Fireplace Damper Basics
A fireplace damper is an essential part of the operation of any home fireplace. An improperly used or malfunctioning fireplace damper can lead to an inefficient fireplace.
A fireplace damper is a metal frame that shapes the throat of the fireplace and features a hinged lid, or valve, to regulate the draft and to close the throat when the fireplace is not in use. The damper serves to keep heat from escaping and warming the outdoors. By closing the damper partway, the heat circulates lower and remains in your home to provide warmth not matched by gas or electric heating systems. A side benefit of this effect is a significant savings in your heating bills.
A damper will also reduce the number of times you will need to tend a fire in your fireplace. When starting a fire, oxygen is needed to allow the combustion process to ignite. Opening the damper lets air in the fireplace. Leaving it open will allow the fire to build up so that when you close the damper it will keep blazing for a longer period.
The types of fireplace dampers that are available include throat-mount, which is made of cast iron, and top mount. They can be bought in fireplace stores or built to your fireplace’s exact dimensions. If you have a large flue and/or an unconventionally shaped one, you will more than likely need to have one made to order. Damper/cap combinations are commercially available as well. They can be bought in home improvement stores, fireplace stores, and online retailers at low prices.
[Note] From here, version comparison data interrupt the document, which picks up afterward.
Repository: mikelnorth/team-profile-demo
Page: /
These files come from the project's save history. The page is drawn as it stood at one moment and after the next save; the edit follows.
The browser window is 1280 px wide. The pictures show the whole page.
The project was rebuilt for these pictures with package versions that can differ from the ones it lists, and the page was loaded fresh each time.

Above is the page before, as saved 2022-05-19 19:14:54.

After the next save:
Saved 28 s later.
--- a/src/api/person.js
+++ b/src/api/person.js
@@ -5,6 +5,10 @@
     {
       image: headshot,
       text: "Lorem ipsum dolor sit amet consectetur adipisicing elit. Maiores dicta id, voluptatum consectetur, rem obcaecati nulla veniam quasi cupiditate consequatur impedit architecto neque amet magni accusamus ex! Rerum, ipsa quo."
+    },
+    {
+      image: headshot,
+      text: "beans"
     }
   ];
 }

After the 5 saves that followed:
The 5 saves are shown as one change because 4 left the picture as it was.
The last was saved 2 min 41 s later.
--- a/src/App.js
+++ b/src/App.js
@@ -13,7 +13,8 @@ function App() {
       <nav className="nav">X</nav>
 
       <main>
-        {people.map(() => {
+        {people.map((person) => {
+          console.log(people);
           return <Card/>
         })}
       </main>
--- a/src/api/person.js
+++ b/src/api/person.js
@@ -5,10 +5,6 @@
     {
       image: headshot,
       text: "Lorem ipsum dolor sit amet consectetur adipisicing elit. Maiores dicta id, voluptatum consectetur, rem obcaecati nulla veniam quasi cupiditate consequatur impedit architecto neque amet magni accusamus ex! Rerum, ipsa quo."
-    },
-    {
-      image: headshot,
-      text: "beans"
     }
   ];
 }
Properly working dampers form a seal which don’t allow air to seep through. As a fireplace ages though, the metal plates that form the damper become warped from the effects of heat and moisture. As the seal worsens, more air can escape up the chimney even when the damper is closed.
If your fireplace is over 20 years old, it would be advisable to hire a professional chimney sweep to inspect check your damper to gauge its efficiency in keeping warm air in and cold air out. If the fireplace damper is not working properly, a new one will save you money for many years.
Each fireplace has unique needs, but most will need a fireplace damper. Using a damper will benefit your home, your heating bill, and the environment.